Web page edit records
····················

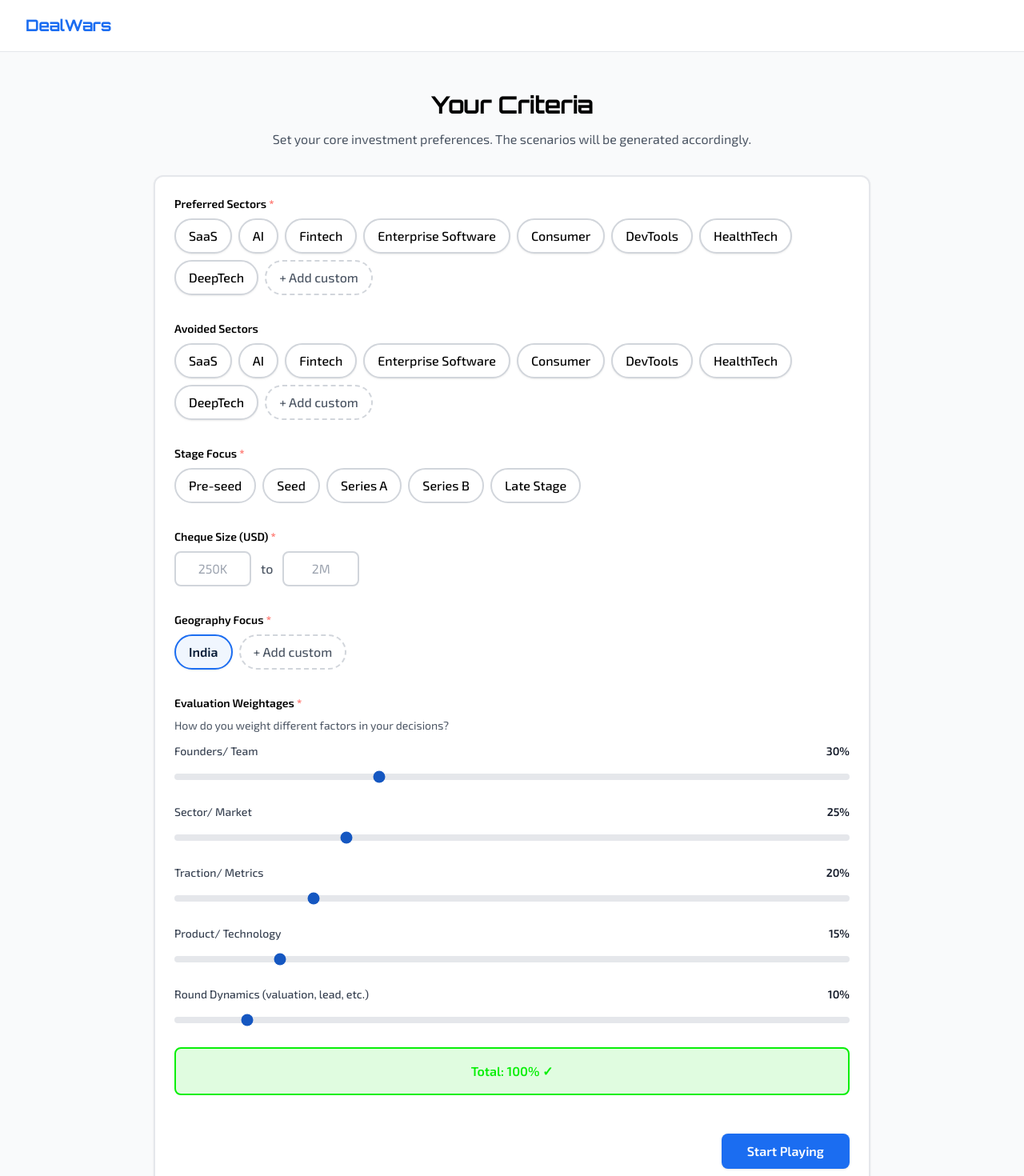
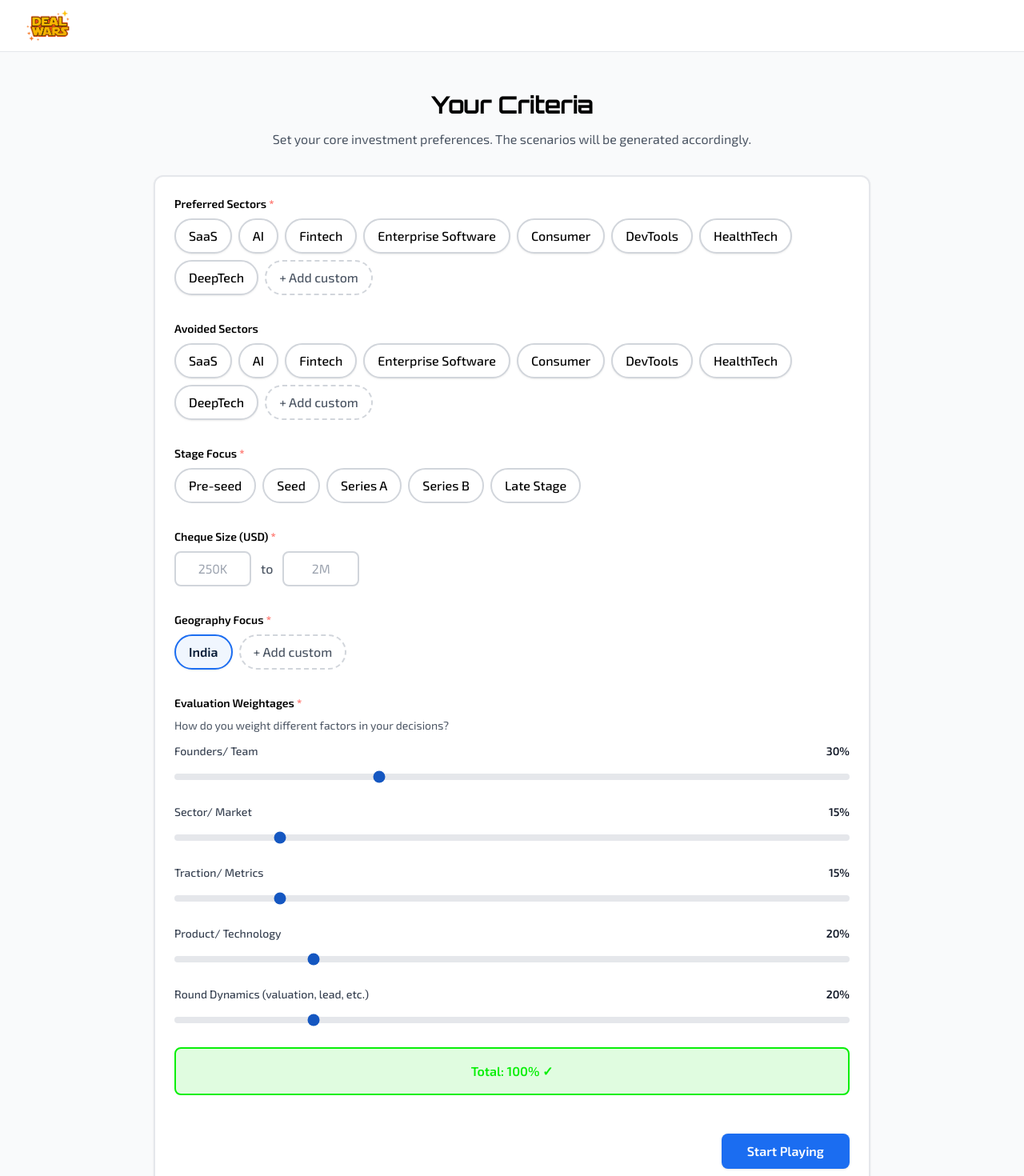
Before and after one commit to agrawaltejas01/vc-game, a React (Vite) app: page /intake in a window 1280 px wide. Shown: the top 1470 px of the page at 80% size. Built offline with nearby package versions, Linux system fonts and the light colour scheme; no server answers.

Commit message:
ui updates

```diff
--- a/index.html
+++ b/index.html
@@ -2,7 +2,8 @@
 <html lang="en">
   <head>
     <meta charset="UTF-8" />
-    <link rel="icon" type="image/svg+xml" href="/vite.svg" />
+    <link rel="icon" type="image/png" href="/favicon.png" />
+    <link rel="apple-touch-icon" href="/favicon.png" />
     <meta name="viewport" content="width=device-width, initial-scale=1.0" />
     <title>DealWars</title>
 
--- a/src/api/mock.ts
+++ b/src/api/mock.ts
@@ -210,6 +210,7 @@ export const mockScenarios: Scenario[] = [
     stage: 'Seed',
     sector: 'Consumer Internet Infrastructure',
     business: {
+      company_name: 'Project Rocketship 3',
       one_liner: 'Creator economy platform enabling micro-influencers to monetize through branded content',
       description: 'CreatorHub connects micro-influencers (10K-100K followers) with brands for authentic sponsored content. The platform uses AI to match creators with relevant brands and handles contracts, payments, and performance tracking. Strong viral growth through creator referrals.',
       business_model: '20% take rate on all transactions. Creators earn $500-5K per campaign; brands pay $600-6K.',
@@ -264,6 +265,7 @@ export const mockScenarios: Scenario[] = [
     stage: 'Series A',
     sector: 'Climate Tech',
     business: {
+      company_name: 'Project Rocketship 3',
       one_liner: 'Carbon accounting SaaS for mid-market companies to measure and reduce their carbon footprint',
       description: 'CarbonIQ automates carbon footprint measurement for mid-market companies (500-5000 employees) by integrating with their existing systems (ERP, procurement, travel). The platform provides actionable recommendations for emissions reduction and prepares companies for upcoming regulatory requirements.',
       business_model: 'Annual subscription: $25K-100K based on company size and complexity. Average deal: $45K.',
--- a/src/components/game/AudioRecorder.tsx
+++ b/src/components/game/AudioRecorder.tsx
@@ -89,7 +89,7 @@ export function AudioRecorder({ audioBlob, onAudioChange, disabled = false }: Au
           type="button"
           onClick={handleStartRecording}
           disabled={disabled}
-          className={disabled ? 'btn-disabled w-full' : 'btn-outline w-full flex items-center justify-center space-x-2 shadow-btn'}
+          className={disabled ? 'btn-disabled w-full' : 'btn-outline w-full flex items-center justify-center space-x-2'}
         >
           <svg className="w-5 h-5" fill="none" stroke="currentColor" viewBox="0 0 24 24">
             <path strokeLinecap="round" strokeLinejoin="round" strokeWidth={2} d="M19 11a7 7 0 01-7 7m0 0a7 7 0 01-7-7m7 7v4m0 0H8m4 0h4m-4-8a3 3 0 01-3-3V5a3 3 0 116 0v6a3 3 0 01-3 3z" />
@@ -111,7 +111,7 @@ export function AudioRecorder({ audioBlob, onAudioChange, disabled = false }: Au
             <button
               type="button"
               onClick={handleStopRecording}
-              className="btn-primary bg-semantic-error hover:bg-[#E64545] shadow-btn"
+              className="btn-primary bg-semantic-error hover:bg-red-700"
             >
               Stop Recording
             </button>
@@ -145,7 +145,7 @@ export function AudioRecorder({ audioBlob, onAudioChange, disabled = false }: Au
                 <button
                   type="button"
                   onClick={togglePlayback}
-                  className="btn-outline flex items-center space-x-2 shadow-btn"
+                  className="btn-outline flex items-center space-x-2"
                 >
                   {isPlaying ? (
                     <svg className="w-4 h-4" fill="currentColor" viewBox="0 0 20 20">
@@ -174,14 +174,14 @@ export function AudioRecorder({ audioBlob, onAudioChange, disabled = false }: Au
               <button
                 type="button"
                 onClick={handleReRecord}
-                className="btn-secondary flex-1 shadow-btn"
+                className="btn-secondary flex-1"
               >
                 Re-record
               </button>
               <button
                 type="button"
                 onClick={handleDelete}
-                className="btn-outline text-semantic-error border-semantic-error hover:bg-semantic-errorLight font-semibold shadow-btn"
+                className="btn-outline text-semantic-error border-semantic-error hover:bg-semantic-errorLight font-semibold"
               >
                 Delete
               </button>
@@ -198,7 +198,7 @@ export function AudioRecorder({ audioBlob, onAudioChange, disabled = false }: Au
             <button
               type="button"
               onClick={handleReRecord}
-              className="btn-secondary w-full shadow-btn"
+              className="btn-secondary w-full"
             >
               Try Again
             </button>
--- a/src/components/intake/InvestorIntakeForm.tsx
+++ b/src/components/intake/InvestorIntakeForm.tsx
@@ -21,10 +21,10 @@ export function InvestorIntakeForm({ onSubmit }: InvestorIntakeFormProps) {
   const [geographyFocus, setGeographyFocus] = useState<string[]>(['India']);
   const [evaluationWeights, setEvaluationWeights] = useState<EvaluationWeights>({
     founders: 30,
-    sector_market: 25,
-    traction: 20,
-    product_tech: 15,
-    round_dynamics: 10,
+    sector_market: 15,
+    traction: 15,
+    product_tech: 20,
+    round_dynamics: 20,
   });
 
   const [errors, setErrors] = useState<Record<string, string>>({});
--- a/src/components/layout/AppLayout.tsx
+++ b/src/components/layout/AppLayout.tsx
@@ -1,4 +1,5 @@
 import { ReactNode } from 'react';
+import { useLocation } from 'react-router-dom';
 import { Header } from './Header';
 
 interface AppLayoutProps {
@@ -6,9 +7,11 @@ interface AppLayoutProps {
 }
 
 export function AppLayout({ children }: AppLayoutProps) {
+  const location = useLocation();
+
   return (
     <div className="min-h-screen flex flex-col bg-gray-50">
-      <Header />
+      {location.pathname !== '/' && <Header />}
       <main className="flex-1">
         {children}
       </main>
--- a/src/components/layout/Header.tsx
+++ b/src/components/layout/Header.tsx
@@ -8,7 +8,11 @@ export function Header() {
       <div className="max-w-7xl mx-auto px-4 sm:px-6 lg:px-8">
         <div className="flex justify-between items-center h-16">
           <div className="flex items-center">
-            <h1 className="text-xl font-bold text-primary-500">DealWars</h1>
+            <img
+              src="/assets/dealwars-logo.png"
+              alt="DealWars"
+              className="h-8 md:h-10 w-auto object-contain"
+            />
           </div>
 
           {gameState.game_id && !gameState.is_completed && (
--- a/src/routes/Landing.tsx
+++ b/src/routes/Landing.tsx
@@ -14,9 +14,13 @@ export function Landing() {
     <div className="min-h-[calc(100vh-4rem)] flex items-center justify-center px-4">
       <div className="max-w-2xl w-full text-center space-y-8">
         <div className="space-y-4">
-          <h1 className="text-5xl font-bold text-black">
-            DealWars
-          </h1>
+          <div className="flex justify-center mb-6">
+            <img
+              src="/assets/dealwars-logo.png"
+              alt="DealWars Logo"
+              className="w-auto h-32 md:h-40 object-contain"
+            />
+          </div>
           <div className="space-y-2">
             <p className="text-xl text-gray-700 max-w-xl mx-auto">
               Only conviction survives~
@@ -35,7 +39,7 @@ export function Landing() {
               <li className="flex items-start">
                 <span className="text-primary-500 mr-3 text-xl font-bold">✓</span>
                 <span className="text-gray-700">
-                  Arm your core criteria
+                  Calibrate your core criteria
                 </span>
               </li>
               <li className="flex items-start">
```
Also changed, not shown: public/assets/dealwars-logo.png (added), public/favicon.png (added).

····················

Required action: Apart from the pictures, set down all the entries above exactly.

Output below:
Before and after one commit to agrawaltejas01/vc-game, a React (Vite) app: page /intake in a window 1280 px wide. Shown: the top 1470 px of the page at 80% size. Built offline with nearby package versions, Linux system fonts and the light colour scheme; no server answers.

Commit message:
ui updates

```diff
--- a/index.html
+++ b/index.html
@@ -2,7 +2,8 @@
 <html lang="en">
   <head>
     <meta charset="UTF-8" />
-    <link rel="icon" type="image/svg+xml" href="/vite.svg" />
+    <link rel="icon" type="image/png" href="/favicon.png" />
+    <link rel="apple-touch-icon" href="/favicon.png" />
     <meta name="viewport" content="width=device-width, initial-scale=1.0" />
     <title>DealWars</title>
 
--- a/src/api/mock.ts
+++ b/src/api/mock.ts
@@ -210,6 +210,7 @@ export const mockScenarios: Scenario[] = [
     stage: 'Seed',
     sector: 'Consumer Internet Infrastructure',
     business: {
+      company_name: 'Project Rocketship 3',
       one_liner: 'Creator economy platform enabling micro-influencers to monetize through branded content',
       description: 'CreatorHub connects micro-influencers (10K-100K followers) with brands for authentic sponsored content. The platform uses AI to match creators with relevant brands and handles contracts, payments, and performance tracking. Strong viral growth through creator referrals.',
       business_model: '20% take rate on all transactions. Creators earn $500-5K per campaign; brands pay $600-6K.',
@@ -264,6 +265,7 @@ export const mockScenarios: Scenario[] = [
     stage: 'Series A',
     sector: 'Climate Tech',
     business: {
+      company_name: 'Project Rocketship 3',
       one_liner: 'Carbon accounting SaaS for mid-market companies to measure and reduce their carbon footprint',
       description: 'CarbonIQ automates carbon footprint measurement for mid-market companies (500-5000 employees) by integrating with their existing systems (ERP, procurement, travel). The platform provides actionable recommendations for emissions reduction and prepares companies for upcoming regulatory requirements.',
       business_model: 'Annual subscription: $25K-100K based on company size and complexity. Average deal: $45K.',
--- a/src/components/game/AudioRecorder.tsx
+++ b/src/components/game/AudioRecorder.tsx
@@ -89,7 +89,7 @@ export function AudioRecorder({ audioBlob, onAudioChange, disabled = false }: Au
           type="button"
           onClick={handleStartRecording}
           disabled={disabled}
-          className={disabled ? 'btn-disabled w-full' : 'btn-outline w-full flex items-center justify-center space-x-2 shadow-btn'}
+          className={disabled ? 'btn-disabled w-full' : 'btn-outline w-full flex items-center justify-center space-x-2'}
         >
           <svg className="w-5 h-5" fill="none" stroke="currentColor" viewBox="0 0 24 24">
             <path strokeLinecap="round" strokeLinejoin="round" strokeWidth={2} d="M19 11a7 7 0 01-7 7m0 0a7 7 0 01-7-7m7 7v4m0 0H8m4 0h4m-4-8a3 3 0 01-3-3V5a3 3 0 116 0v6a3 3 0 01-3 3z" />
@@ -111,7 +111,7 @@ export function AudioRecorder({ audioBlob, onAudioChange, disabled = false }: Au
             <button
               type="button"
               onClick={handleStopRecording}
-              className="btn-primary bg-semantic-error hover:bg-[#E64545] shadow-btn"
+              className="btn-primary bg-semantic-error hover:bg-red-700"
             >
               Stop Recording
             </button>
@@ -145,7 +145,7 @@ export function AudioRecorder({ audioBlob, onAudioChange, disabled = false }: Au
                 <button
                   type="button"
                   onClick={togglePlayback}
-                  className="btn-outline flex items-center space-x-2 shadow-btn"
+                  className="btn-outline flex items-center space-x-2"
                 >
                   {isPlaying ? (
                     <svg className="w-4 h-4" fill="currentColor" viewBox="0 0 20 20">
@@ -174,14 +174,14 @@ export function AudioRecorder({ audioBlob, onAudioChange, disabled = false }: Au
               <button
                 type="button"
                 onClick={handleReRecord}
-                className="btn-secondary flex-1 shadow-btn"
+                className="btn-secondary flex-1"
               >
                 Re-record
               </button>
               <button
                 type="button"
                 onClick={handleDelete}
-                className="btn-outline text-semantic-error border-semantic-error hover:bg-semantic-errorLight font-semibold shadow-btn"
+                className="btn-outline text-semantic-error border-semantic-error hover:bg-semantic-errorLight font-semibold"
               >
                 Delete
               </button>
@@ -198,7 +198,7 @@ export function AudioRecorder({ audioBlob, onAudioChange, disabled = false }: Au
             <button
               type="button"
               onClick={handleReRecord}
-              className="btn-secondary w-full shadow-btn"
+              className="btn-secondary w-full"
             >
               Try Again
             </button>
--- a/src/components/intake/InvestorIntakeForm.tsx
+++ b/src/components/intake/InvestorIntakeForm.tsx
@@ -21,10 +21,10 @@ export function InvestorIntakeForm({ onSubmit }: InvestorIntakeFormProps) {
   const [geographyFocus, setGeographyFocus] = useState<string[]>(['India']);
   const [evaluationWeights, setEvaluationWeights] = useState<EvaluationWeights>({
     founders: 30,
-    sector_market: 25,
-    traction: 20,
-    product_tech: 15,
-    round_dynamics: 10,
+    sector_market: 15,
+    traction: 15,
+    product_tech: 20,
+    round_dynamics: 20,
   });
 
   const [errors, setErrors] = useState<Record<string, string>>({});
--- a/src/components/layout/AppLayout.tsx
+++ b/src/components/layout/AppLayout.tsx
@@ -1,4 +1,5 @@
 import { ReactNode } from 'react';
+import { useLocation } from 'react-router-dom';
 import { Header } from './Header';
 
 interface AppLayoutProps {
@@ -6,9 +7,11 @@ interface AppLayoutProps {
 }
 
 export function AppLayout({ children }: AppLayoutProps) {
+  const location = useLocation();
+
   return (
     <div className="min-h-screen flex flex-col bg-gray-50">
-      <Header />
+      {location.pathname !== '/' && <Header />}
       <main className="flex-1">
         {children}
       </main>
--- a/src/components/layout/Header.tsx
+++ b/src/components/layout/Header.tsx
@@ -8,7 +8,11 @@ export function Header() {
       <div className="max-w-7xl mx-auto px-4 sm:px-6 lg:px-8">
         <div className="flex justify-between items-center h-16">
           <div className="flex items-center">
-            <h1 className="text-xl font-bold text-primary-500">DealWars</h1>
+            <img
+              src="/assets/dealwars-logo.png"
+              alt="DealWars"
+              className="h-8 md:h-10 w-auto object-contain"
+            />
           </div>
 
           {gameState.game_id && !gameState.is_completed && (
--- a/src/routes/Landing.tsx
+++ b/src/routes/Landing.tsx
@@ -14,9 +14,13 @@ export function Landing() {
     <div className="min-h-[calc(100vh-4rem)] flex items-center justify-center px-4">
       <div className="max-w-2xl w-full text-center space-y-8">
         <div className="space-y-4">
-          <h1 className="text-5xl font-bold text-black">
-            DealWars
-          </h1>
+          <div className="flex justify-center mb-6">
+            <img
+              src="/assets/dealwars-logo.png"
+              alt="DealWars Logo"
+              className="w-auto h-32 md:h-40 object-contain"
+            />
+          </div>
           <div className="space-y-2">
             <p className="text-xl text-gray-700 max-w-xl mx-auto">
               Only conviction survives~
@@ -35,7 +39,7 @@ export function Landing() {
               <li className="flex items-start">
                 <span className="text-primary-500 mr-3 text-xl font-bold">✓</span>
                 <span className="text-gray-700">
-                  Arm your core criteria
+                  Calibrate your core criteria
                 </span>
               </li>
               <li className="flex items-start">
```
Also changed, not shown: public/assets/dealwars-logo.png (added), public/favicon.png (added).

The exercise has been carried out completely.